YOUR INSTRUCTIONS:
What is needed is a copy of each line in the listing that contains "Validation".

MATERIAL PROVIDED:
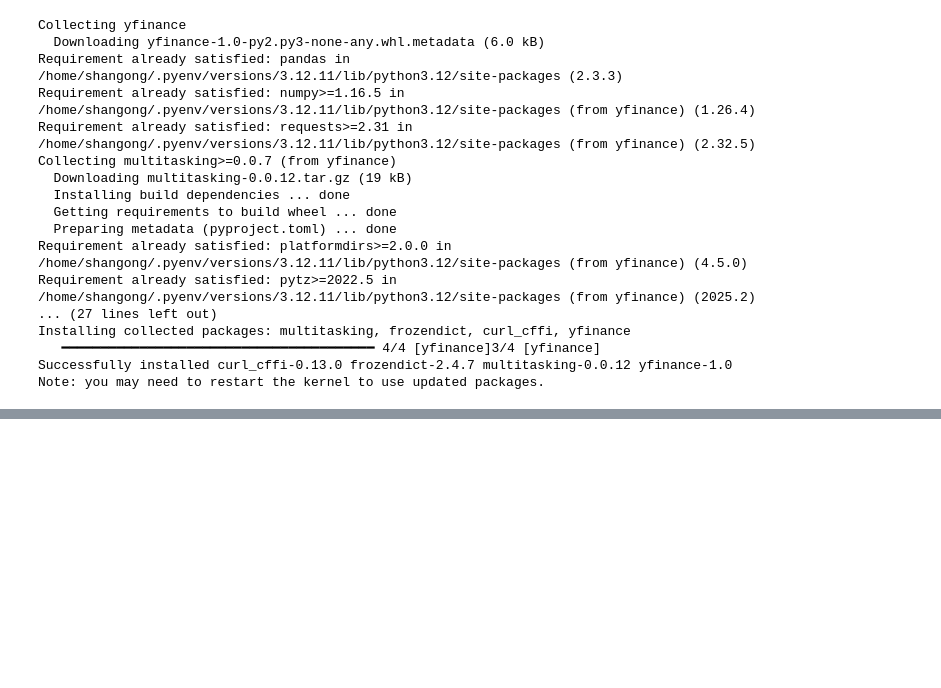
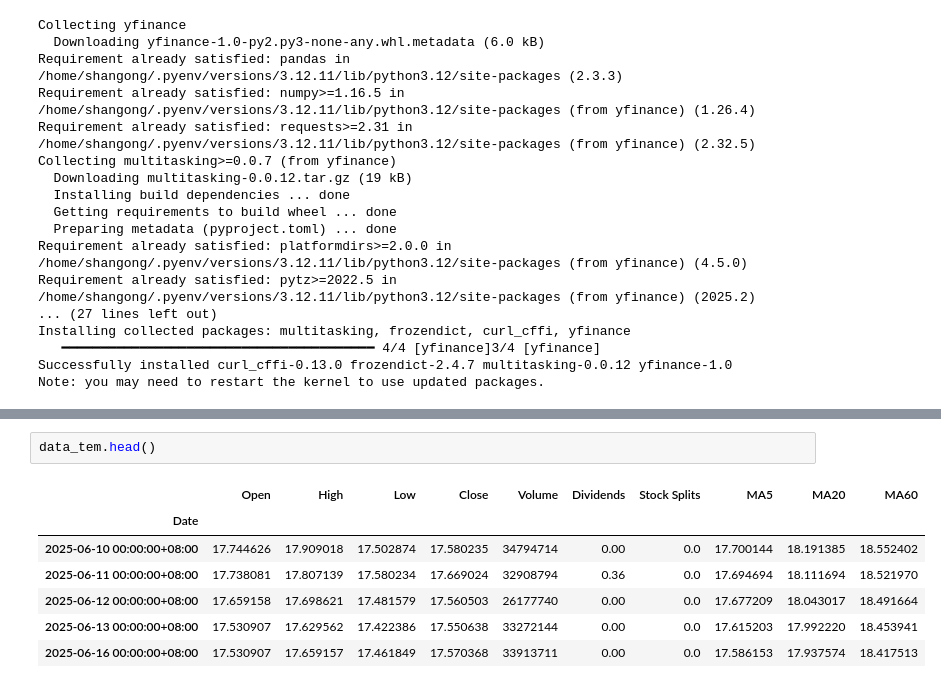
Before and after one commit to msdnqqy/stock_v2510, a Jupyter notebook: src/bottom_reversal_breakout/image_preprocess.ipynb, the cells around one changed output, grey strips where cells are left out. Drawn from its saved outputs; the diff is of its cells as text; blank space fills up the shorter version.

```diff
--- a/src/bottom_reversal_breakout/image_preprocess.ipynb
+++ b/src/bottom_reversal_breakout/image_preprocess.ipynb
@@ -187,0 +290,10 @@ Date
+# %%
+data_tem.head()
+# %% [output]
+|  | Open | High | Low | Close | Volume | Dividends | Stock Splits | MA5 | MA20 | MA60 |
+| Date |  |  |  |  |  |  |  |  |  |  |
+| 2025-06-10 00:00:00+08:00 | 17.744626 | 17.909018 | 17.502874 | 17.580235 | 34794714 | 0.00 | 0.0 | 17.700144 | 18.191385 | 18.552402 |
+| 2025-06-11 00:00:00+08:00 | 17.738081 | 17.807139 | 17.580234 | 17.669024 | 32908794 | 0.36 | 0.0 | 17.694694 | 18.111694 | 18.521970 |
+| 2025-06-12 00:00:00+08:00 | 17.659158 | 17.698621 | 17.481579 | 17.560503 | 26177740 | 0.00 | 0.0 | 17.677209 | 18.043017 | 18.491664 |
+| 2025-06-13 00:00:00+08:00 | 17.530907 | 17.629562 | 17.422386 | 17.550638 | 33272144 | 0.00 | 0.0 | 17.615203 | 17.992220 | 18.453941 |
+| 2025-06-16 00:00:00+08:00 | 17.530907 | 17.659157 | 17.461849 | 17.570368 | 33913711 | 0.00 | 0.0 | 17.586153 | 17.937574 | 18.417513 |
```
Also changed, not shown: parts of 13 cells of this notebook, 7 other files.
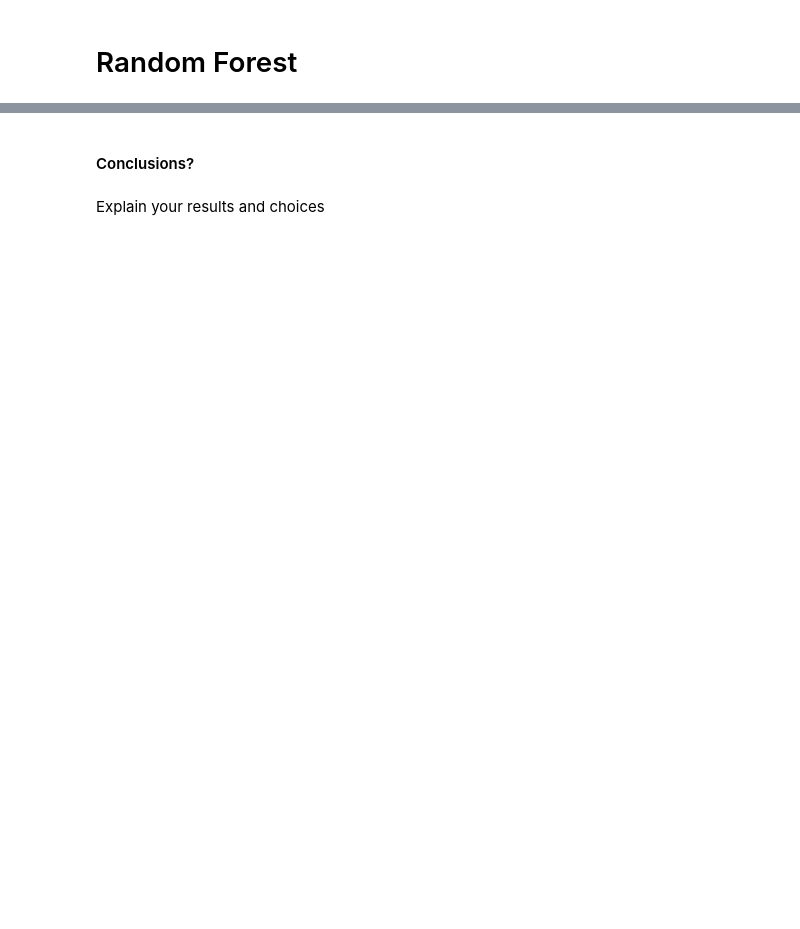
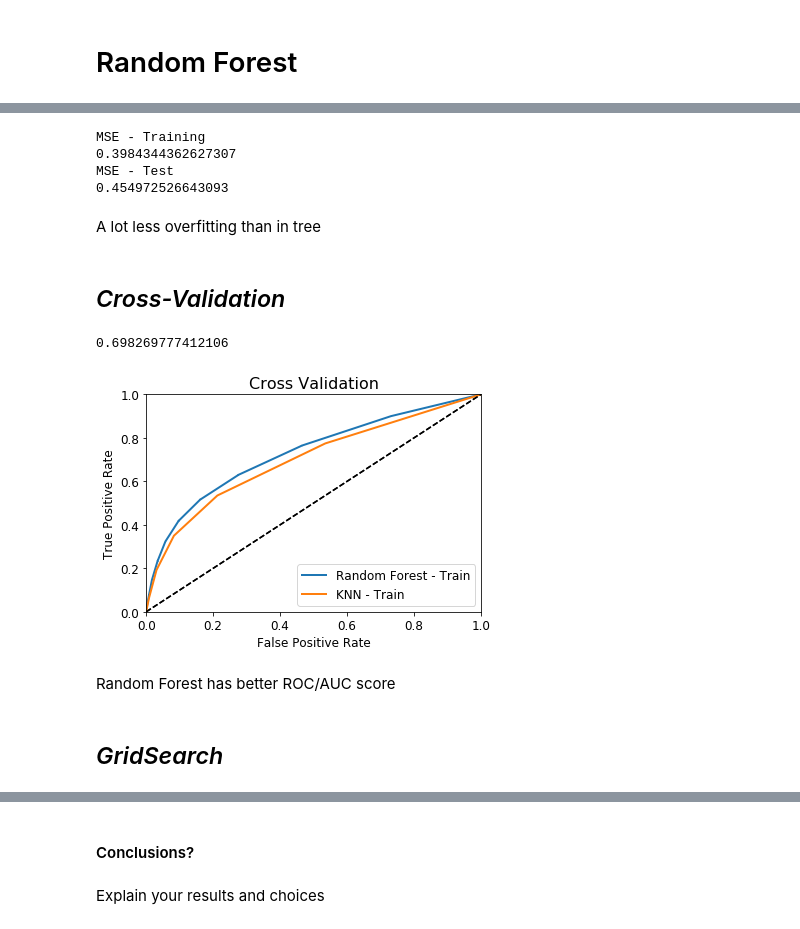
Before and after one commit to david-siqi-liu/SCS3253_Winter2019, a Jupyter notebook: W03_Liu_qq287393.ipynb, the cells around one changed output, grey strips where cells are left out. Cells and saved outputs as stored; diff of their text form; code cells hidden in the pictures; blank space fills up the shorter version.

```diff
--- a/W03_Liu_qq287393.ipynb
+++ b/W03_Liu_qq287393.ipynb
@@ -324,0 +664,4 @@ SyntaxError: invalid syntax (<ipython-input-27-d949bc915d94>, line 1)
+# %%
+knn_clf = KNeighborsClassifier()
+# %%
+knn_clf.fit(df_train_X_transformed, df_train_y)
@@ -324,0 +691,44 @@ SyntaxError: invalid syntax (<ipython-input-27-d949bc915d94>, line 1)
+# %%
+# Mean Squared Error
+print('MSE - Training')
+print(np.sqrt(mean_squared_error(df_train_y, y_predict_knn_train)))
+print('MSE - Test')
+print(np.sqrt(mean_squared_error(df_test_y, y_predict_knn_test)))
+# %% [output]
+MSE - Training
+0.3984344362627307
+MSE - Test
+0.454972526643093
+# %% [markdown]
+A lot less overfitting than in tree
+# %% [markdown]
+## *Cross-Validation*
+# %%
+# 4-fold CV, predict the probablies in order to to calculate ROC AUC
+
+y_proba_knn_train_cv = cross_val_predict(knn_clf
+                                         ,df_train_X_transformed
+                                         ,df_train_y
+                                         ,cv=4
+                                         ,method="predict_proba")
+# %%
+roc_auc_score(df_train_y, y_proba_knn_train_cv[:, 1])
+# %% [output]
+0.698269777412106
+# %%
+fpr_knn_train_cv, tpr_knn_train_cv, thresholds_knn_train_cv = roc_curve(df_train_y, y_proba_knn_train_cv[:, 1])
+
+plot_roc_curve(fpr_forest_train_cv, tpr_forest_train_cv, "Random Forest - Train")
+plot_roc_curve(fpr_knn_train_cv, tpr_knn_train_cv, "KNN - Train")
+
+plt.title('Cross Validation', fontsize=16)
+plt.xlabel('False Positive Rate', fontsize=12)
+plt.ylabel('True Positive Rate', fontsize=12)
+plt.legend(loc="lower right", fontsize=12)
+plt.show()
+# %% [output]
+[figure, added]
+# %% [markdown]
+Random Forest has better ROC/AUC score
+# %% [markdown]
+## *GridSearch*
```
Also changed, not shown: parts of 86 cells of this notebook.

ANSWER TO THIS EXERCISE:
+## *Cross-Validation*
+plt.title('Cross Validation', fontsize=16)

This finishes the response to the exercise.